Happiest, was the addition of our Miniature Pinscher, Buster,whom we adopted shortly thereafter to take our minds off our loss, and to provide a home for an animal in need.
Rascal was getting up in years and had been with us since a puppy. She knew what was accepted and what wasn't. Two-and-a-half year old Buster, on the other hand, still needs training, although I must say, he does very well in obedience classes.Also, he's very adept at giving us kisses.
Anyway, we're figuring out our strategies ahead of time to keep our little animal safe, so we can all have a good time. When we're away from the cottage, we may need to put him in one of the bedrooms and close the door. That sounds like a possible solution, but, there are other matters to consider, such as blocking off any targets of exploration in that room, such as under the bed, where objects are stored. Then there's the dresser, above which is the TV, and underneath runs the cable and electric wires. We'll set up barriers and see if that will work. Otherwise, we may need to resort to placing him in a crate when we're gone.
Of course, we'll also need to keep him company and make him feel at home in the new environment, along with addressing his physical needs, such as walks, food and water.
Why am I mentioning this on a book blog? When writing fiction, it's important to make fiction seem authentic and believable. I enjoy reading books where dogs are included, and I also like watching movies where a pet plays a small or large role. However, often it seems a dog is added merely for decorative or emotional purposes, and the logistics of dog ownership are absent.

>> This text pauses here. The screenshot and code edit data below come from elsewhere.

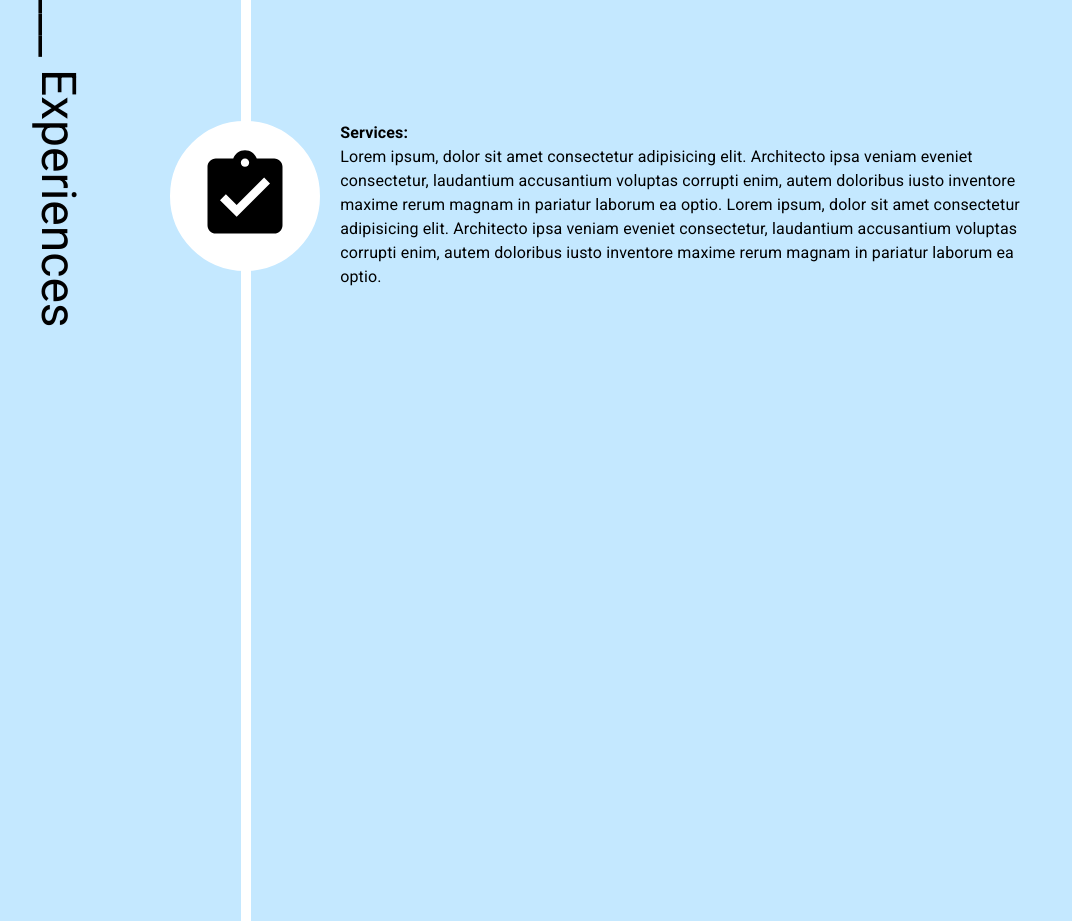
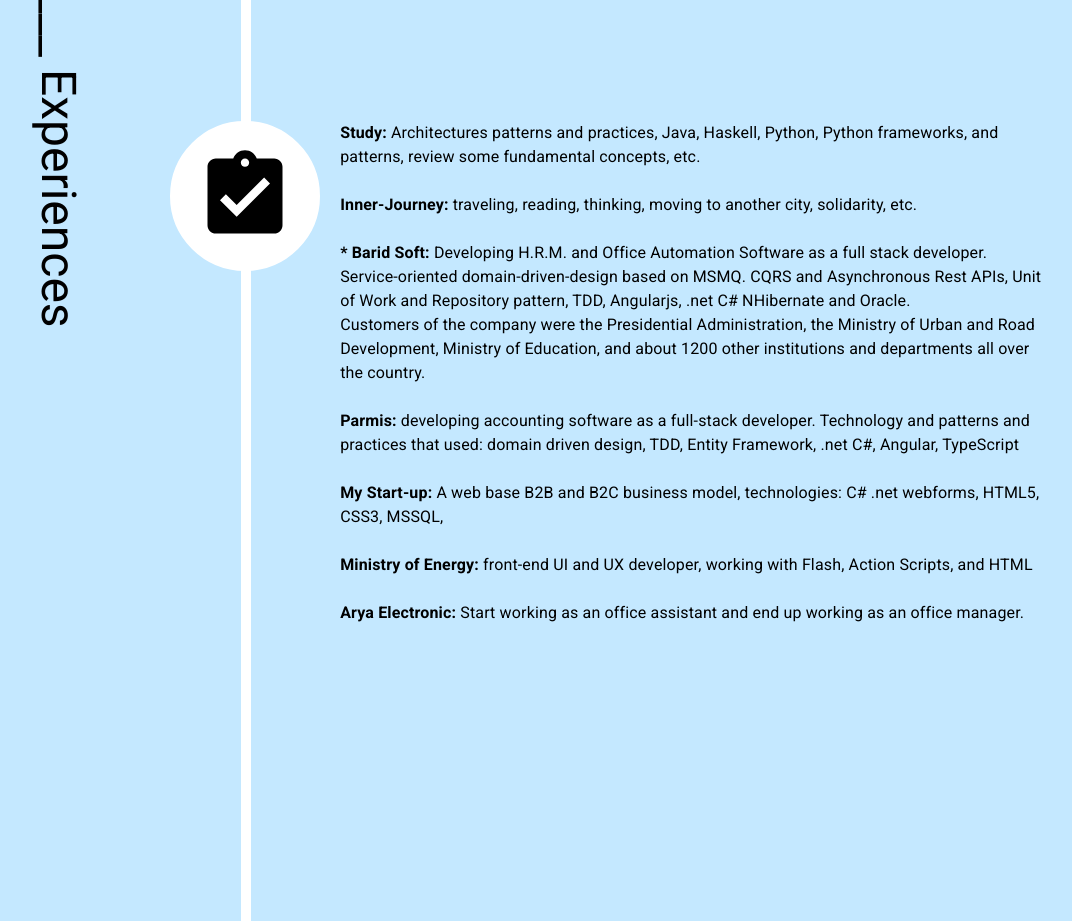
Before and after one commit to kianooshsanatkar/knsn_website, a React (Create React App) app: page / in a window 1280 px wide. Shown: the part 3980-4901 px from the top of the page, without its empty margins (122-1194 px from the left). Built offline with nearby package versions, Linux system fonts and the light colour scheme.

Commit message:
write my experiences

```diff
--- a/src/components/sections/experiences.component.jsx
+++ b/src/components/sections/experiences.component.jsx
@@ -1,8 +1,7 @@
-import React from 'react'
-import Grid from "@material-ui/core/Grid"
-import Typography from "@material-ui/core/Typography"
-import AssignmentTurnedInIcon from '@material-ui/icons/AssignmentTurnedIn'
-
+import React from "react";
+import Grid from "@material-ui/core/Grid";
+import Typography from "@material-ui/core/Typography";
+import AssignmentTurnedInIcon from "@material-ui/icons/AssignmentTurnedIn";
 
 export const Experiences = (params) => {
   return (
@@ -13,23 +12,51 @@
         </Typography>
       </Grid>
       <Grid item sm={1}>
-              <div className='middle-circle'>
-                <AssignmentTurnedInIcon style={{fontSize:"100px", marginTop:'20px'}} />
+        <div className="middle-circle">
+          <AssignmentTurnedInIcon
+            style={{ fontSize: "100px", marginTop: "20px" }}
+          />
         </div>
       </Grid>
       <Grid item sm={8}>
-            <Typography variant='body1' align='left'>
-              <strong>Services:</strong>
-              <br />
-              Lorem ipsum, dolor sit amet consectetur adipisicing elit. Architecto
-              ipsa veniam eveniet consectetur, laudantium accusantium voluptas
-              corrupti enim, autem doloribus iusto inventore maxime rerum magnam in
-              pariatur laborum ea optio. Lorem ipsum, dolor sit amet consectetur
-              adipisicing elit. Architecto ipsa veniam eveniet consectetur,
-              laudantium accusantium voluptas corrupti enim, autem doloribus iusto
-              inventore maxime rerum magnam in pariatur laborum ea optio.
+        <Typography variant="body1" align="left">
+          <strong>Study:</strong> Architectures patterns and practices, Java, Haskell, Python,
+          Python frameworks, and patterns, review some fundamental concepts, etc.
+          <br/>
+          <br/>
+          <strong>Inner-Journey:</strong> traveling, reading, thinking, moving to another
+          city, solidarity, etc.
+          <br/>
+          <br/>
+          <strong>* Barid Soft:</strong> Developing H.R.M. and Office
+          Automation Software as a full stack developer. <br/>
+          Service-oriented domain-driven-design based on MSMQ. CQRS and
+          Asynchronous Rest APIs, Unit of Work and Repository pattern, TDD,
+          Angularjs, .net C# NHibernate and Oracle.<br/>
+          Customers of the company were the Presidential
+          Administration, the Ministry of Urban and Road Development, Ministry
+          of Education, and about 1200 other institutions and departments all
+          over the country.
+          <br/>
+          <br/>
+          <strong>Parmis:</strong> developing accounting software as a
+          full-stack developer. Technology and patterns and practices that used:
+          domain driven design, TDD, Entity Framework, .net C#, Angular,
+          TypeScript
+          <br/>
+          <br/>
+          <strong>My Start-up:</strong> A web base B2B and B2C business model,
+          technologies: C# .net webforms, HTML5, CSS3, MSSQL,
+          <br/>
+          <br/>
+          <strong>Ministry of Energy:</strong> front-end UI and UX developer, working with Flash, Action
+          Scripts, and HTML
+          <br/>
+          <br/>
+          <strong>Arya Electronic:</strong> Start working as an office
+          assistant and end up working as an office manager.
         </Typography>
       </Grid>
     </Grid>
   );
-}
+};
```
Lines whose indentation alone changed are shown as unchanged.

Matters such as where a pet is allowed to stay in the home and the reasons are not always revealed to the reader. What's even more irksome is when a book character gets up, and no mention is made about seeing to the animal's needs. Let the poor dog out, please, and give it some food and water!
Instead, the book character leaves and goes about life trying to solve a mystery, or falling in love. Then, later, when the character deigns to come home, whatever time that may be, the animal sometimes is greeted, other times ignored, along with its needs.
So, if you decide to add a dog or other pet in your book, remember that I and other pet owners are not happy if an imaginary animal is treated poorly. I beg you, when including a dog or other pet in your book, remember the logistics of pet ownership.
|R.I.P. Rascal - Here she is in her younger|
years in the backyard with Morgan Mandel.
Find all of Morgan Mandel's books at
Also, find excerpts and descriptions at: http://morgansbooklinks.blogspot.com
Twitter: @Morgan Mandel